REQUIRED WORK » Give every line of the material back exactly, images removed.

RECORDS SHOWN »
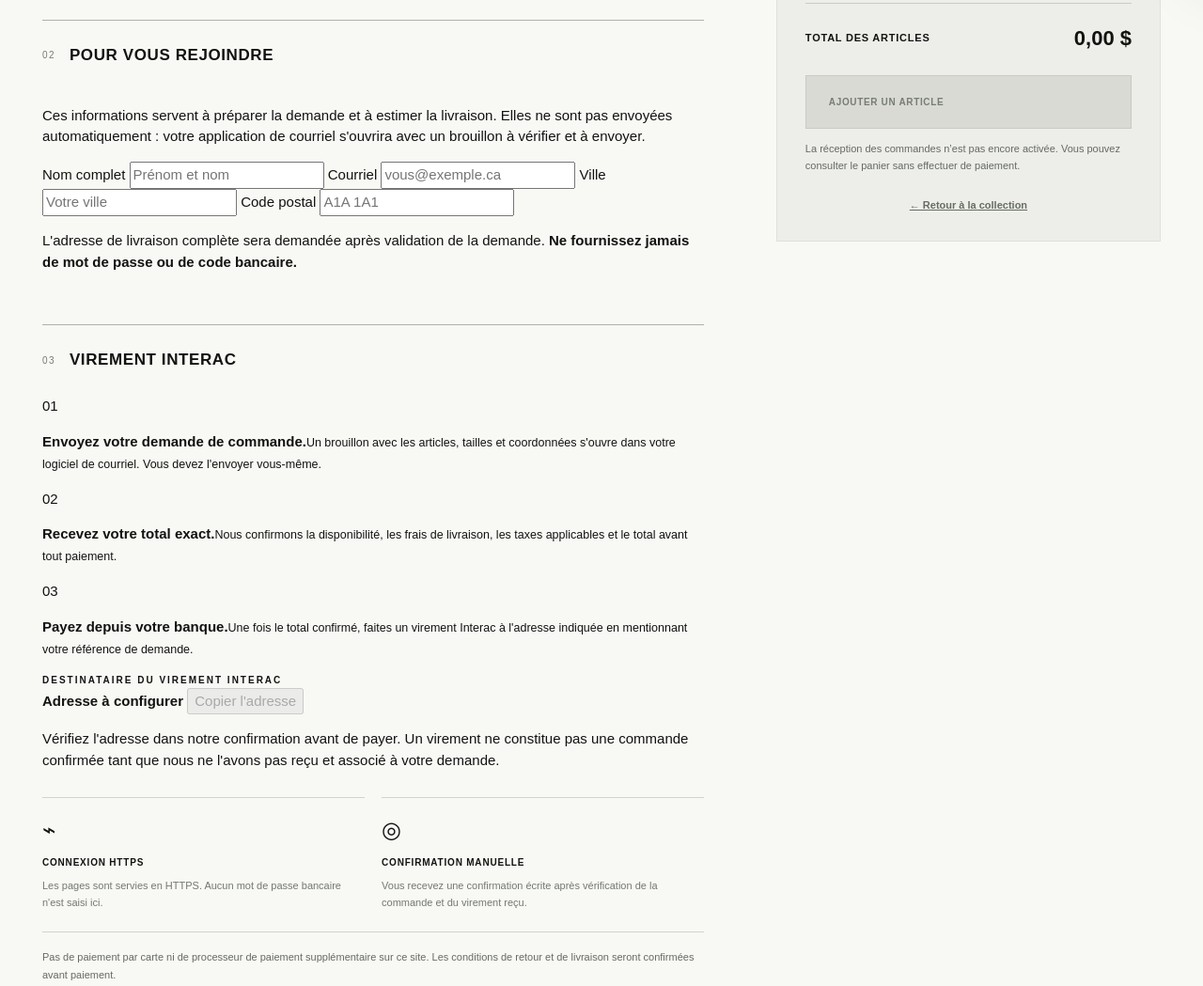
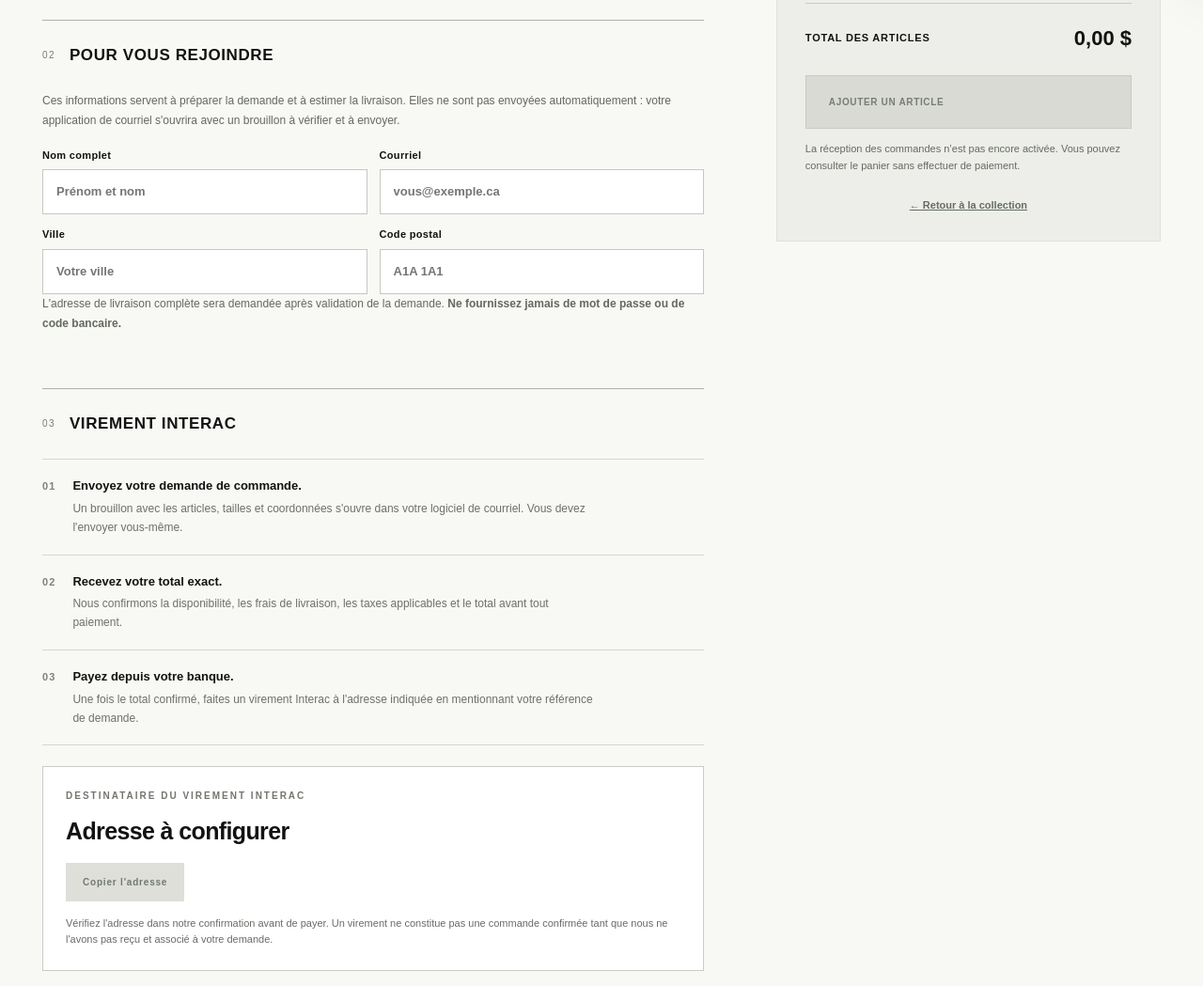
Before and after one commit to lbdev777/1608qc, a plain HTML site: page checkout.html in a window 1280 px wide. Shown: the part 830-1879 px from the top of the page at 94% size. Drawn offline with Linux system fonts and the light colour scheme.

Commit message:
Style manual Interac order steps, checkout details, recipient copy and email draft

```diff
--- a/assets/checkout.css
+++ b/assets/checkout.css
@@ -17,3 +17,27 @@
 .payment-method:has(input[value="transfer"]){background:#f4f4f0}
 .payment-method:has(input[value="transfer"]:checked){background:#fff;border-color:#2d302a}
 .checkout-pay:disabled{font-size:10px;letter-spacing:.065em}
+
+/* Caisse virement Interac manuel : étapes courtes et affordances claires. */
+.manual-helper{font-size:12px;line-height:1.75;color:#636960;margin:0 0 18px}
+.manual-fields{display:grid;grid-template-columns:repeat(2,minmax(0,1fr));gap:13px}
+.manual-fields label{font-size:11px;font-weight:750;letter-spacing:.03em;display:block}
+.manual-fields input{width:100%;min-width:0;display:block;margin:7px 0 0;border:1px solid #c4c9c0;padding:13px 14px;background:#fff;border-radius:0;color:#1a1c19;min-height:45px;outline-offset:2px;font-size:13px}
+.manual-fields input:focus{border-color:#181a18}
+.manual-steps{display:grid;gap:0;border-top:1px solid #d4d7d0}
+.manual-steps>div{display:flex;gap:18px;align-items:start;padding:18px 0;border-bottom:1px solid #d4d7d0}
+.manual-steps>div>span{font-size:11px;letter-spacing:.1em;font-weight:800;color:#7d827b;padding-top:2px}
+.manual-steps p{margin:0;display:grid;gap:5px;font-size:13px}
+.manual-steps strong{font-weight:750}
+.manual-steps small{font-size:12px;font-weight:400;line-height:1.65;color:#6c716a;max-width:560px}
+.manual-recipient{border:1px solid #c9cdc5;background:#fff;padding:23px 24px;margin:22px 0 0}
+.manual-recipient .eyebrow{color:#71766e;margin-bottom:10px}
+.manual-recipient>strong{display:block;font-size:clamp(17px,2vw,25px);letter-spacing:-.025em;overflow-wrap:anywhere;margin:0 0 15px}
+.manual-copy{border:1px solid #1f211e;color:#fff;background:#1f211e;font-size:10px;font-weight:750;letter-spacing:.08em;padding:12px 17px;transition:background .2s}
+.manual-copy:disabled{cursor:not-allowed;background:#dedfd9;border-color:#dedfd9;color:#737971}
+.manual-copy:not(:disabled):hover{background:#464943}
+.manual-recipient p{font-size:11px;color:#686c66;line-height:1.6;margin:15px 0 0}
+.manual-draft{margin-top:14px;border:1px solid #d2d5cd;background:#fff;padding:17px}
+.manual-draft p{font-size:11px;color:#636960;line-height:1.6;margin:0 0 10px}
+.manual-draft textarea{resize:vertical;display:block;width:100%;font-size:11px;line-height:1.7;border:1px solid #d0d4cd;color:#353b34;background:#f6f7f4;padding:10px;margin:0 0 12px}
+@media(max-width:560px){.manual-fields{grid-template-columns:1fr}.manual-recipient{padding:19px}.manual-recipient>strong{font-size:17px}.manual-steps>div{gap:12px}}
```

SOLUTION TO THIS TASK »
Before and after one commit to lbdev777/1608qc, a plain HTML site: page checkout.html in a window 1280 px wide. Shown: the part 830-1879 px from the top of the page at 94% size. Drawn offline with Linux system fonts and the light colour scheme.

Commit message:
Style manual Interac order steps, checkout details, recipient copy and email draft

```diff
--- a/assets/checkout.css
+++ b/assets/checkout.css
@@ -17,3 +17,27 @@
 .payment-method:has(input[value="transfer"]){background:#f4f4f0}
 .payment-method:has(input[value="transfer"]:checked){background:#fff;border-color:#2d302a}
 .checkout-pay:disabled{font-size:10px;letter-spacing:.065em}
+
+/* Caisse virement Interac manuel : étapes courtes et affordances claires. */
+.manual-helper{font-size:12px;line-height:1.75;color:#636960;margin:0 0 18px}
+.manual-fields{display:grid;grid-template-columns:repeat(2,minmax(0,1fr));gap:13px}
+.manual-fields label{font-size:11px;font-weight:750;letter-spacing:.03em;display:block}
+.manual-fields input{width:100%;min-width:0;display:block;margin:7px 0 0;border:1px solid #c4c9c0;padding:13px 14px;background:#fff;border-radius:0;color:#1a1c19;min-height:45px;outline-offset:2px;font-size:13px}
+.manual-fields input:focus{border-color:#181a18}
+.manual-steps{display:grid;gap:0;border-top:1px solid #d4d7d0}
+.manual-steps>div{display:flex;gap:18px;align-items:start;padding:18px 0;border-bottom:1px solid #d4d7d0}
+.manual-steps>div>span{font-size:11px;letter-spacing:.1em;font-weight:800;color:#7d827b;padding-top:2px}
+.manual-steps p{margin:0;display:grid;gap:5px;font-size:13px}
+.manual-steps strong{font-weight:750}
+.manual-steps small{font-size:12px;font-weight:400;line-height:1.65;color:#6c716a;max-width:560px}
+.manual-recipient{border:1px solid #c9cdc5;background:#fff;padding:23px 24px;margin:22px 0 0}
+.manual-recipient .eyebrow{color:#71766e;margin-bottom:10px}
+.manual-recipient>strong{display:block;font-size:clamp(17px,2vw,25px);letter-spacing:-.025em;overflow-wrap:anywhere;margin:0 0 15px}
+.manual-copy{border:1px solid #1f211e;color:#fff;background:#1f211e;font-size:10px;font-weight:750;letter-spacing:.08em;padding:12px 17px;transition:background .2s}
+.manual-copy:disabled{cursor:not-allowed;background:#dedfd9;border-color:#dedfd9;color:#737971}
+.manual-copy:not(:disabled):hover{background:#464943}
+.manual-recipient p{font-size:11px;color:#686c66;line-height:1.6;margin:15px 0 0}
+.manual-draft{margin-top:14px;border:1px solid #d2d5cd;background:#fff;padding:17px}
+.manual-draft p{font-size:11px;color:#636960;line-height:1.6;margin:0 0 10px}
+.manual-draft textarea{resize:vertical;display:block;width:100%;font-size:11px;line-height:1.7;border:1px solid #d0d4cd;color:#353b34;background:#f6f7f4;padding:10px;margin:0 0 12px}
+@media(max-width:560px){.manual-fields{grid-template-columns:1fr}.manual-recipient{padding:19px}.manual-recipient>strong{font-size:17px}.manual-steps>div{gap:12px}}
```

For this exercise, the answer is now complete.